Your aorta is the biggest blood vessel inside your body. It’s responsible for transporting blood coming from your heart to your pelvis, abdomen, and legs. If its walls weaken, however, they could bulge or swell. This condition is AAA or abdominal aortic aneurysm, specifically when it occurs in the abdomen. Although this doesn’t usually cause any issues, it could be fatal when it ruptures.
How is an Abdominal Aortic Aneurysm Diagnosed?
Reverehealth.com tells us that an aortic abdominal aneurysm that hasn’t ruptured is typically diagnosed when your abdomen is being examined or scanned for an entirely different reason. Your doctor would feel your abdomen to check if your aneurysm has a throbbing mass or if it is rigid. Your doctor might likewise assess blood flow to your legs and utilize an abdominal MRI, CT scan, X-ray, or ultrasound for scanning your abdomen.
How is It Treated?
Depending on the exact location and size of your abdominal aortic aneurysm, your doctor might recommend surgery, such as endovascular surgery or open abdominal surgery, in order to remove or repair your damaged tissue. The exact surgery would be based on aneurysm type and overall health. The good news is that if your abdominal aortic aneurysm is small, approximately smaller than 4cm wide, your doctor might opt to just monitor it in the meantime rather than conduct surgery.
Open abdominal surgery is typically used for removing your aorta’s damaged portions. It’s very invasive and comes with a lengthier recovery period. However, it’s normally the best recourse if your aneurysm has already ruptured or is extremely huge. On the other hand, endovascular surgery is less invasive than open abdominal surgery and involves grafting in order to repair your aorta’s weakened walls.
What’s the Outlook?
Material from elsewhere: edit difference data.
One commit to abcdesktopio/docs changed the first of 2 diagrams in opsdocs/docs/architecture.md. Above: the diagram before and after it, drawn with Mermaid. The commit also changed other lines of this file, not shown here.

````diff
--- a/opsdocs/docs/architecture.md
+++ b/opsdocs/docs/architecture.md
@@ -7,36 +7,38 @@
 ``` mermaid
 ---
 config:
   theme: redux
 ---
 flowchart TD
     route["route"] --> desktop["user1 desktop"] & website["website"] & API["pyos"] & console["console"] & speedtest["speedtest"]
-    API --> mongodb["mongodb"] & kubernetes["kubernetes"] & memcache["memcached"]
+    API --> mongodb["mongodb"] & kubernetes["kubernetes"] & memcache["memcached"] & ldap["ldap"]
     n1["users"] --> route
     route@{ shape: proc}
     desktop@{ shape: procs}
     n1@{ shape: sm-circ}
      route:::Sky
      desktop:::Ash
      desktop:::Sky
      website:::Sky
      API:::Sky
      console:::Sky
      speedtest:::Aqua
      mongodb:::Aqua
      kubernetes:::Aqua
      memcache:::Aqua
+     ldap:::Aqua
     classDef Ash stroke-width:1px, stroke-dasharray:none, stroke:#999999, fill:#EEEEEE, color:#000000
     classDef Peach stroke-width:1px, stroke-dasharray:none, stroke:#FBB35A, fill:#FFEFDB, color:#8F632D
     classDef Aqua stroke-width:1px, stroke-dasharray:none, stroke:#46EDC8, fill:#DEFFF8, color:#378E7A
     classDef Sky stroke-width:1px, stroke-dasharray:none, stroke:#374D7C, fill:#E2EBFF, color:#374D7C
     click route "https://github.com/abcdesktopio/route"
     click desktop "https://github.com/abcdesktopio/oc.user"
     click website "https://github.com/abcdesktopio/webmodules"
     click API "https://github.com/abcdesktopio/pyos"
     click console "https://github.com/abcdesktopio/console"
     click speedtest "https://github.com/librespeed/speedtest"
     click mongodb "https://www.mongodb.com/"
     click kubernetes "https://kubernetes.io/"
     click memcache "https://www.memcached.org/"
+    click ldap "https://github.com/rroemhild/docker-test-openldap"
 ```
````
If your doctor decides to perform endovascular surgery, the recovery time is only around two weeks. However, if he decides you’re better off with an open abdominal surgery, the recovery time would be around five to six weeks. Do take note however that the success of the surgery and your recovery would be significantly dependent on whether your abdominal aortic aneurysm was detected before it ruptured or not. The outlook is normally positive if it was found prior to rupturing.